MA, PhD, FRSA

Now a non-stipendiary lecturer in Management at St Edmund Hall, Ian has taught management undergraduates and visiting students at college level for nearly 20 years. His professional background includes management with Unilever where he was a Marketing Manager in Brussels, MBA director and Business School Dean. He founded the part-time executive MBA at what is now Cass Business School, which at that time challenged the EMBA at London Business School. He directed the UK part of the international business school which is now ESCP.

Ian's first degree was in Economics and Statistics at St Andrews; and his doctorate is in International Management, Strategy and Marketing from London Business School, where he is also a Sloan Fellow.

He has been an active member of several research units, the John Majedski Centre for Reputation and Relationship at Henley Business School, the Regulation Initiative at London Business School, and principally the Centre for Business Research at Cambridge University.

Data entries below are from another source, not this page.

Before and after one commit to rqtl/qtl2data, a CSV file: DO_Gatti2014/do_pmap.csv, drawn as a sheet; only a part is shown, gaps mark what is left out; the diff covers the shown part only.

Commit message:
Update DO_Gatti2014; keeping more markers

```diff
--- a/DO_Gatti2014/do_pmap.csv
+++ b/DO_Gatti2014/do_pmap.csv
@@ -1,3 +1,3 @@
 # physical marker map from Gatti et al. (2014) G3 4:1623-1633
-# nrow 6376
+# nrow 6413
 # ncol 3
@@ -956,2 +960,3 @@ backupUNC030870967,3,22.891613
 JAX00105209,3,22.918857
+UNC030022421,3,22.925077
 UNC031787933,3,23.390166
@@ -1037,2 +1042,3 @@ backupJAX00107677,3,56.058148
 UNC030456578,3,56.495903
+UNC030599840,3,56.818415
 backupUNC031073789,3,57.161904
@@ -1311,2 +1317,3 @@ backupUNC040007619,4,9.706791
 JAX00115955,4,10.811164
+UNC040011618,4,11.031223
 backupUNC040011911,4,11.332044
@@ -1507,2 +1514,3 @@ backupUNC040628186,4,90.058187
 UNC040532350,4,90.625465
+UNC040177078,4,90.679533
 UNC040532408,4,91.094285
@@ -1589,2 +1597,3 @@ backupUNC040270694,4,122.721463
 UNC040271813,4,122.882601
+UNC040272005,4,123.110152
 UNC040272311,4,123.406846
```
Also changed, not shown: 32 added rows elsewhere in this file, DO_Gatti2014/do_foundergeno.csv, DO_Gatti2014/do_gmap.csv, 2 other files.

He has published refereed working papers and journal articles in Business Ethics, Corporate Governance and areas related to social engagement in developing countries.

Ian became a Professor at the European School of Management, where he still holds the title of Visiting Professor and has also been a Visiting Professor at Exeter University. He is an FRSA. In addition, he has delivered Executive Education at several world-class business schools.

Ian has been consulted for businesses, universities and governmental organisations. This activity has included a UN assignment in Mongolia advising on the development of its business schools. For more than 30 years, he has been active in governance roles in several charities, churches, and schools, often in a senior role. As a result, Governance is an area where Ian has in depth empirical and intellectual understanding.

His most recent publication is ‘How UK banks are changing their corporate culture and practice following the financial crisis of 2007-08’. As with most of his publications, this is a collaborative venture with Professor Michael Pollitt of Cambridge University.